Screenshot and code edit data

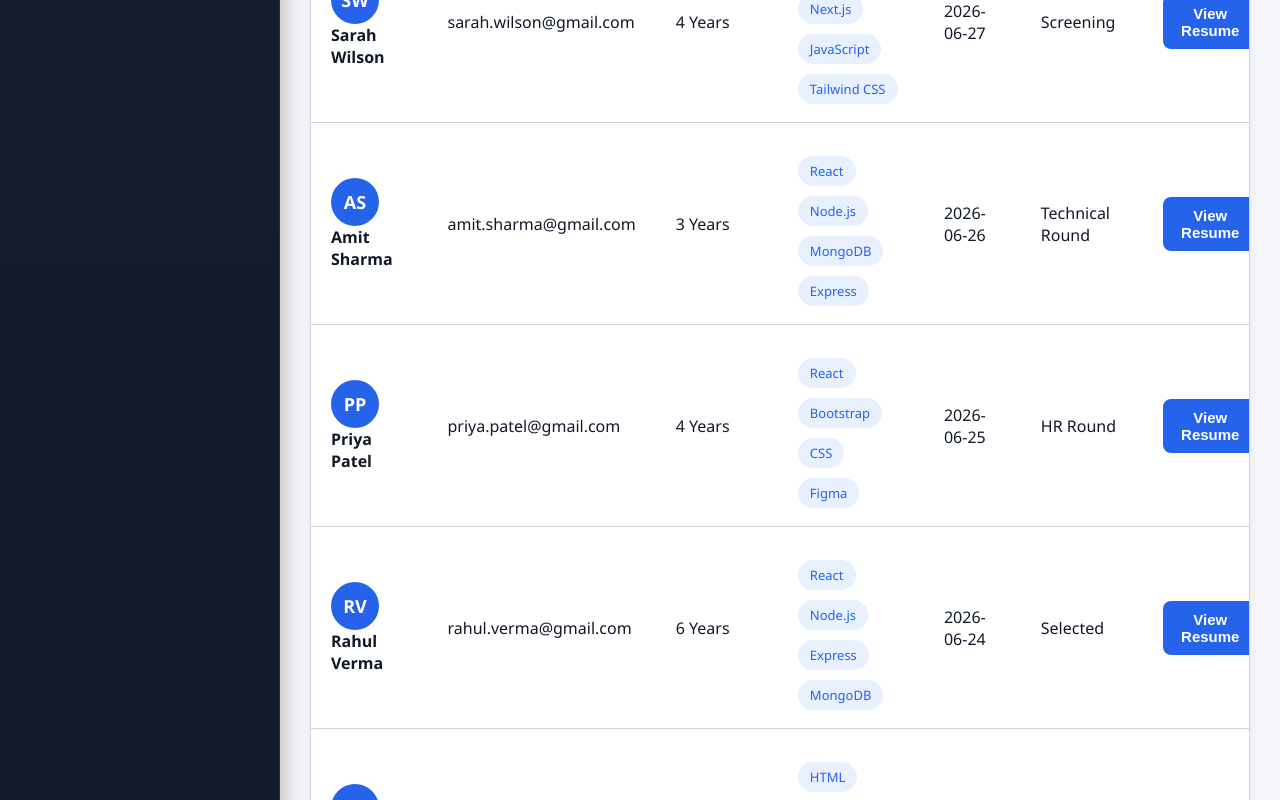
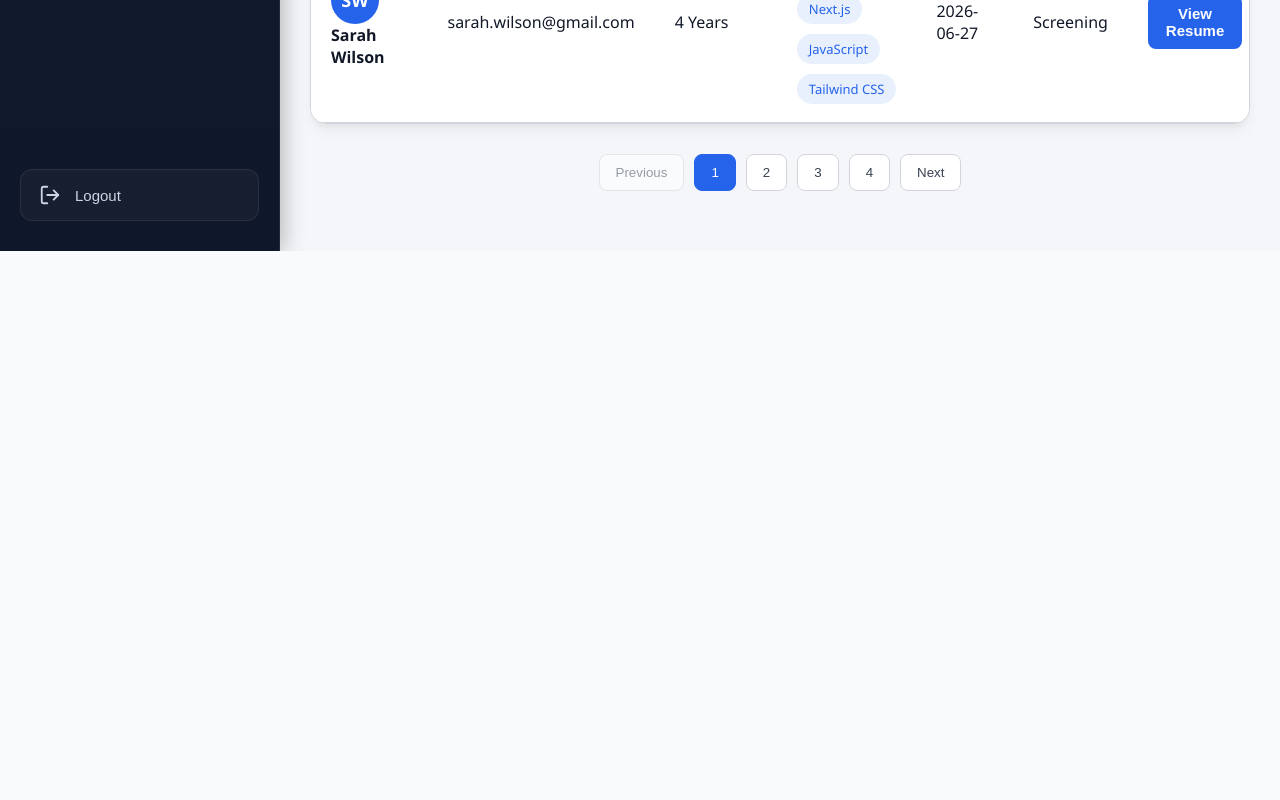
Before and after one commit to hemantbirla/smart-applicant-tracking-system, a React (Vite) app: page /recruiter/applicants in a window 1280 px wide. Shown: the part 800-1600 px from the top of the page. After the commit the page ends 1051 px from the top, so only its background shows below. Built offline with nearby package versions, Linux system fonts and the light colour scheme; no server answers.

Commit message:
Add applicant management features

```diff
--- a/src/pages/Applicants/Applicants.jsx
+++ b/src/pages/Applicants/Applicants.jsx
@@ -166,8 +166,7 @@ const Applicants = () => {
         {/* Table */}
 
         <ApplicantTable
-          //   applicants={currentItems}
-          applicants={filteredApplicants}
+            applicants={currentItems}
           onViewApplicant={handleViewApplicant}
           onViewResume={handleResume}
           onSchedule={handleSchedule}
```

Problem details: Return, from the data above, each line in which the string "currentItems" appears.

Task answer:
-          //   applicants={currentItems}
+            applicants={currentItems}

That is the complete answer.